The techniques we practice for mental wellness aim to wipe the slate of the mind clean, slow down the rate of projection of thoughts along with control over those projections. As we discussed earlier, this does not fall under the definition of meditation per ancient Eastern philosophy. Even if they fall short of the description, such practices aimed towards mental wellness are immensely beneficial. Since the mind is not accustomed to such methods and it is not yet a habit, we tend to use greater mental energy to focus and concentrate on those activities. A new mental routine, even if geared toward mental wellness, tires the mind and we may slip into sleep. Whether it is sleep or a trance, the result is the same. We lose awareness of the practice as well as that of the external world. There is nothing wrong with such loss of awareness, especially if done at nighttime we may benefit from a deeper and more restful sleep. In sleep one of the supports for the “I,” which is the body, disappears and our identity is in the shifting grounds of dreams. A trance is a half-conscious state in which body identity is not there. It may resemble a dream. However, for all practical purposes, we can club sleep and trance together.

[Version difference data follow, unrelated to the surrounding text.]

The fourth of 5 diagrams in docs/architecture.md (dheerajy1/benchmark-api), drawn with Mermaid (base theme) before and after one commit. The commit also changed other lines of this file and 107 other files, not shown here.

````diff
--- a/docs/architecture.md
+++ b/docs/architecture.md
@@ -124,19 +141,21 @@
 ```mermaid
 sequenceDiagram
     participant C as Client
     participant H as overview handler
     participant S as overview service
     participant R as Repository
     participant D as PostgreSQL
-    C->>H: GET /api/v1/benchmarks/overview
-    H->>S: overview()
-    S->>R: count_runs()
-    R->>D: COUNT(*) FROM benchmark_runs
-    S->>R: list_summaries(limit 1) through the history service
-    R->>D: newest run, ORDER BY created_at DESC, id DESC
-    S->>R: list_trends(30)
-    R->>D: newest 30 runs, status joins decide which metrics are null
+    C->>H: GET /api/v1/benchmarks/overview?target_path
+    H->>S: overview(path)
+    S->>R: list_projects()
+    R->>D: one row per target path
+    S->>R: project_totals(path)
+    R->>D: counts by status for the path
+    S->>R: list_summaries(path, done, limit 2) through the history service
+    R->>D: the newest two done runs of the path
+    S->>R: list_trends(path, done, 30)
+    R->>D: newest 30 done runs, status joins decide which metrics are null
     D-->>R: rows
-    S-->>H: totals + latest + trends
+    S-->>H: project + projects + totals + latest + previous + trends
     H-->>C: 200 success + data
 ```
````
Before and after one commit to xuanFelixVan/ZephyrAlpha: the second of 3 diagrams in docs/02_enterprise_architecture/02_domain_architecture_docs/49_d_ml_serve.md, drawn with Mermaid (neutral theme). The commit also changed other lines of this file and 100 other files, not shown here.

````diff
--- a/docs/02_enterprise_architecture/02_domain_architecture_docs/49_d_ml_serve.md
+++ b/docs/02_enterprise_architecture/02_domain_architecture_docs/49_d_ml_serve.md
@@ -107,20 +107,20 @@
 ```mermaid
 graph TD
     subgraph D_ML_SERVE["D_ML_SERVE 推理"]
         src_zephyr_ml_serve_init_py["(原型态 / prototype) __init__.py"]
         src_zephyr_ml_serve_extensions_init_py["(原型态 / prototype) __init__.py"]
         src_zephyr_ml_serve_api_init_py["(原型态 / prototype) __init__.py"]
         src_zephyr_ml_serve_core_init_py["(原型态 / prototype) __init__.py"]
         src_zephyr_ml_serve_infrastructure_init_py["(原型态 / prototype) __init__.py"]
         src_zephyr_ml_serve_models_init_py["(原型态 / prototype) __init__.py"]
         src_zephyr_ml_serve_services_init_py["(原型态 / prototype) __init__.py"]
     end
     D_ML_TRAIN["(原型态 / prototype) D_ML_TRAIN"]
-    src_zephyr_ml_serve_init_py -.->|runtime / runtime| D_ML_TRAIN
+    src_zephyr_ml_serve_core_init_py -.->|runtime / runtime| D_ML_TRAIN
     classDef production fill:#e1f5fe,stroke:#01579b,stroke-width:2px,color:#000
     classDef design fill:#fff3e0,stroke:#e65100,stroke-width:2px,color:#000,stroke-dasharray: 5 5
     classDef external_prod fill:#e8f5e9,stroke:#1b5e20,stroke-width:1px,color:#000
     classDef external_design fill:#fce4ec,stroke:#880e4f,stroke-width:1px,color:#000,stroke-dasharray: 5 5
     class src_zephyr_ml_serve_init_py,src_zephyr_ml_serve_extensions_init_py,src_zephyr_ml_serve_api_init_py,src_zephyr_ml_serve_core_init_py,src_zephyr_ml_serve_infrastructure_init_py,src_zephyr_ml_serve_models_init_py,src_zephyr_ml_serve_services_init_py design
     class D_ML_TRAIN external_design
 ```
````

To maintain freshness in activities geared towards mental wellness, we must be careful that it does not become another habit and a source of dependency. The mind is like an egg. Its shell has been hardened through habits and conditioning while remaining soft inside where awareness resides. Just as a newborn bird breaks out of a shell from the inside, the hard exterior of the mind can only be broken from the inside through the expansion of awareness. This expansion of awareness is not a mental discipline. It happens when in a state of non-expectation. The best place to practice non-expectation is during activities that promote mental wellness, call it meditation if that is a word you like. When there is no expectation, freshness is restored to our lives. A refreshed mind is a byproduct we can all live with, and it is not synonymous with sleep or a state of trance. Even without meditation, life will then become happier and more fulfilling. I suspect this is what we are really after rather than losing ourselves in contemplative meditation.
Originally published at mindandsoul.space.